• **What to do**
Please print only the top portion of the entries below, ending with the line that contains "Also changed, not shown: parts of 69", exactly as written.

• **Recorded information**
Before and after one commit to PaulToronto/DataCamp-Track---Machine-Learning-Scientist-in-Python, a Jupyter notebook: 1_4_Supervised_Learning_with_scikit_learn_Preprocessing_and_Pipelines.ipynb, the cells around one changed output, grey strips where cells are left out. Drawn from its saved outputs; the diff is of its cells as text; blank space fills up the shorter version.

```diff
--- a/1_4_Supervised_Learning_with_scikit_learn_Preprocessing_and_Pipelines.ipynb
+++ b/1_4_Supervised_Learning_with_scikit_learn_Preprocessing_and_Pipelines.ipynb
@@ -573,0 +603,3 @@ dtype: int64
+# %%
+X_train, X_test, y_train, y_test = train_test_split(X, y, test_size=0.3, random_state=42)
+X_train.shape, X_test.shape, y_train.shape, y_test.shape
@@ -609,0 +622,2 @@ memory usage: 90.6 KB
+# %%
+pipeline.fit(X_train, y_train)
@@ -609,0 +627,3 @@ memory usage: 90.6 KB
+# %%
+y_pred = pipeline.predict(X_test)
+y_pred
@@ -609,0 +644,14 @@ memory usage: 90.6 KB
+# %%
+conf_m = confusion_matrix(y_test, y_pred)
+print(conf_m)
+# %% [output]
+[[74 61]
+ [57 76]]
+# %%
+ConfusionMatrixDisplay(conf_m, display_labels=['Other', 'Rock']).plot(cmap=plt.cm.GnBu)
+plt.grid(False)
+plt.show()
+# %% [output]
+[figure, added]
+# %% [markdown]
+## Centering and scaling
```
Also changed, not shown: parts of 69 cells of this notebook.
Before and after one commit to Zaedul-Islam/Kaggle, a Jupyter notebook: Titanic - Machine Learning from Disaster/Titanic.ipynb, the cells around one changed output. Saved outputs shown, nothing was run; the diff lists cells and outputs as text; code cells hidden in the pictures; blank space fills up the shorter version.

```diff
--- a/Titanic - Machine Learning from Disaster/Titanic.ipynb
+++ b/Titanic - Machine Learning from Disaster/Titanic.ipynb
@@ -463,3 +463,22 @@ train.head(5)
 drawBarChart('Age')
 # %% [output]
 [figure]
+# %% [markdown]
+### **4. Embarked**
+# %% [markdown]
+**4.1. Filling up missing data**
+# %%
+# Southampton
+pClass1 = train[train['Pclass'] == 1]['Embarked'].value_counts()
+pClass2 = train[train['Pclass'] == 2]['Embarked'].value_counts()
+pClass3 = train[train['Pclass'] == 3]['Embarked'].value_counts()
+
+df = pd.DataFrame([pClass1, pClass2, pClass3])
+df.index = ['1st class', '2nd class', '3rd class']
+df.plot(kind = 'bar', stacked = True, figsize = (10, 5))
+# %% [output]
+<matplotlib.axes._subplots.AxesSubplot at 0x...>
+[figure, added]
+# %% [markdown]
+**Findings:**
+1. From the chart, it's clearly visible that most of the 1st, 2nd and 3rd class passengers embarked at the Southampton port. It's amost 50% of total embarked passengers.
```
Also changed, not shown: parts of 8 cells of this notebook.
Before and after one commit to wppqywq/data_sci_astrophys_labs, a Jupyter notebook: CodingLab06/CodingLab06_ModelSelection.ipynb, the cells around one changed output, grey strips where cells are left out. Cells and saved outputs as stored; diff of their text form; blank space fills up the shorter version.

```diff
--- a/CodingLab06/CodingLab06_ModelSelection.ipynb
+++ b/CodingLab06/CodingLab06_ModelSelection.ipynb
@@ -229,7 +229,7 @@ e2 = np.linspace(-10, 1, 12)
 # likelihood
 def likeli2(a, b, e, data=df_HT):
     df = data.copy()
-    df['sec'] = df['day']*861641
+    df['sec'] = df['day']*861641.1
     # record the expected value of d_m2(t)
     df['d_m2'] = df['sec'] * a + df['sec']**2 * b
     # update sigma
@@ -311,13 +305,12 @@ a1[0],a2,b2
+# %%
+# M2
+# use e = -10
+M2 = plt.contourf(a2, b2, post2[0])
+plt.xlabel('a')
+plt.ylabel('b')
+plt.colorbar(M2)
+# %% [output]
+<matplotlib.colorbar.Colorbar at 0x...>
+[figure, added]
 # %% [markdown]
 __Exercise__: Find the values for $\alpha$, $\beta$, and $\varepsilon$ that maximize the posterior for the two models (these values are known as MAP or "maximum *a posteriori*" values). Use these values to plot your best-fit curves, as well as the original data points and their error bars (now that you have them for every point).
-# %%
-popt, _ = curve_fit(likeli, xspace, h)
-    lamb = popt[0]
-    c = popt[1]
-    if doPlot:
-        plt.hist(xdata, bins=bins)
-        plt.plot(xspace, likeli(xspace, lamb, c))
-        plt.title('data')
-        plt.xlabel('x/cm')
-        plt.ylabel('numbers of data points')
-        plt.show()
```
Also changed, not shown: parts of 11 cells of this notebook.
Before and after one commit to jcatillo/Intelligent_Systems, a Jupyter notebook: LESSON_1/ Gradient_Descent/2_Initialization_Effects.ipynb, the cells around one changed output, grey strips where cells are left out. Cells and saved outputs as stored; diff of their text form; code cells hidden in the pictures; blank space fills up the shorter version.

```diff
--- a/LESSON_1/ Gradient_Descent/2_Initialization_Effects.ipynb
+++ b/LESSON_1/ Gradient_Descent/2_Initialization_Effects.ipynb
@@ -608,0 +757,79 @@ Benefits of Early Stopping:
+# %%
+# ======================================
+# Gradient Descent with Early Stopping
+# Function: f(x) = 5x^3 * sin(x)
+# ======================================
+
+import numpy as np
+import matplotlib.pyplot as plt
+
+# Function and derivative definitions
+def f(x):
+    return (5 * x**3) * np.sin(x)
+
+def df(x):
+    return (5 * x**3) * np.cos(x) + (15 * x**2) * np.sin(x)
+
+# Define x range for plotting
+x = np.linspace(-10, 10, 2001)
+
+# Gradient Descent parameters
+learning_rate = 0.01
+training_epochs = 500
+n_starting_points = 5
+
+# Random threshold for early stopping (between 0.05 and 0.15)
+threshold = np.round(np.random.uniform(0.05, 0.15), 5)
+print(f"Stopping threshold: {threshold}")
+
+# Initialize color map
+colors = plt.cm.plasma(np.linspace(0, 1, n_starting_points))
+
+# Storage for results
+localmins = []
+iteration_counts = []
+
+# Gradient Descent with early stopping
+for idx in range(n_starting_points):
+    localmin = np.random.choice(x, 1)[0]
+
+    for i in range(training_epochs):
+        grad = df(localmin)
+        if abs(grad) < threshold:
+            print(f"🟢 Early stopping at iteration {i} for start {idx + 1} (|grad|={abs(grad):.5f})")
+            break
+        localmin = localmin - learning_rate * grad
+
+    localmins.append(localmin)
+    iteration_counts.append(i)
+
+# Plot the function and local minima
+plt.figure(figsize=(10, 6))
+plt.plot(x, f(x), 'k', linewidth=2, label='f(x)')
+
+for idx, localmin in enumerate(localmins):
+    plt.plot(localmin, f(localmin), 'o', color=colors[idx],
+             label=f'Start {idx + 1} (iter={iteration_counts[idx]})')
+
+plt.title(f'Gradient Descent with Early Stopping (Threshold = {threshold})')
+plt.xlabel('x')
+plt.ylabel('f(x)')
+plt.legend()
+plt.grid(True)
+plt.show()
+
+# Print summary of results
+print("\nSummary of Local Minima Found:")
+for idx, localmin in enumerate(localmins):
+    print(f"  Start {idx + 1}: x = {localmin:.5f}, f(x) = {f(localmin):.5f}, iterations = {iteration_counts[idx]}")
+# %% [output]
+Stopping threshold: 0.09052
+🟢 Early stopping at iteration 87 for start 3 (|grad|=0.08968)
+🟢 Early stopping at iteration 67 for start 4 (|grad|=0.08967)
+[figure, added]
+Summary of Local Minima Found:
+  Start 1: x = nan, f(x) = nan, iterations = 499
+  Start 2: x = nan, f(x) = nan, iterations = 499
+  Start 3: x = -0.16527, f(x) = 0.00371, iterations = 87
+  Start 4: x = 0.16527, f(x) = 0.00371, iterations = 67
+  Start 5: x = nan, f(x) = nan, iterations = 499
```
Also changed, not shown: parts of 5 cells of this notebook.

• **Written reply**
Before and after one commit to PaulToronto/DataCamp-Track---Machine-Learning-Scientist-in-Python, a Jupyter notebook: 1_4_Supervised_Learning_with_scikit_learn_Preprocessing_and_Pipelines.ipynb, the cells around one changed output, grey strips where cells are left out. Drawn from its saved outputs; the diff is of its cells as text; blank space fills up the shorter version.

```diff
--- a/1_4_Supervised_Learning_with_scikit_learn_Preprocessing_and_Pipelines.ipynb
+++ b/1_4_Supervised_Learning_with_scikit_learn_Preprocessing_and_Pipelines.ipynb
@@ -573,0 +603,3 @@ dtype: int64
+# %%
+X_train, X_test, y_train, y_test = train_test_split(X, y, test_size=0.3, random_state=42)
+X_train.shape, X_test.shape, y_train.shape, y_test.shape
@@ -609,0 +622,2 @@ memory usage: 90.6 KB
+# %%
+pipeline.fit(X_train, y_train)
@@ -609,0 +627,3 @@ memory usage: 90.6 KB
+# %%
+y_pred = pipeline.predict(X_test)
+y_pred
@@ -609,0 +644,14 @@ memory usage: 90.6 KB
+# %%
+conf_m = confusion_matrix(y_test, y_pred)
+print(conf_m)
+# %% [output]
+[[74 61]
+ [57 76]]
+# %%
+ConfusionMatrixDisplay(conf_m, display_labels=['Other', 'Rock']).plot(cmap=plt.cm.GnBu)
+plt.grid(False)
+plt.show()
+# %% [output]
+[figure, added]
+# %% [markdown]
+## Centering and scaling
```
Also changed, not shown: parts of 69 cells of this notebook.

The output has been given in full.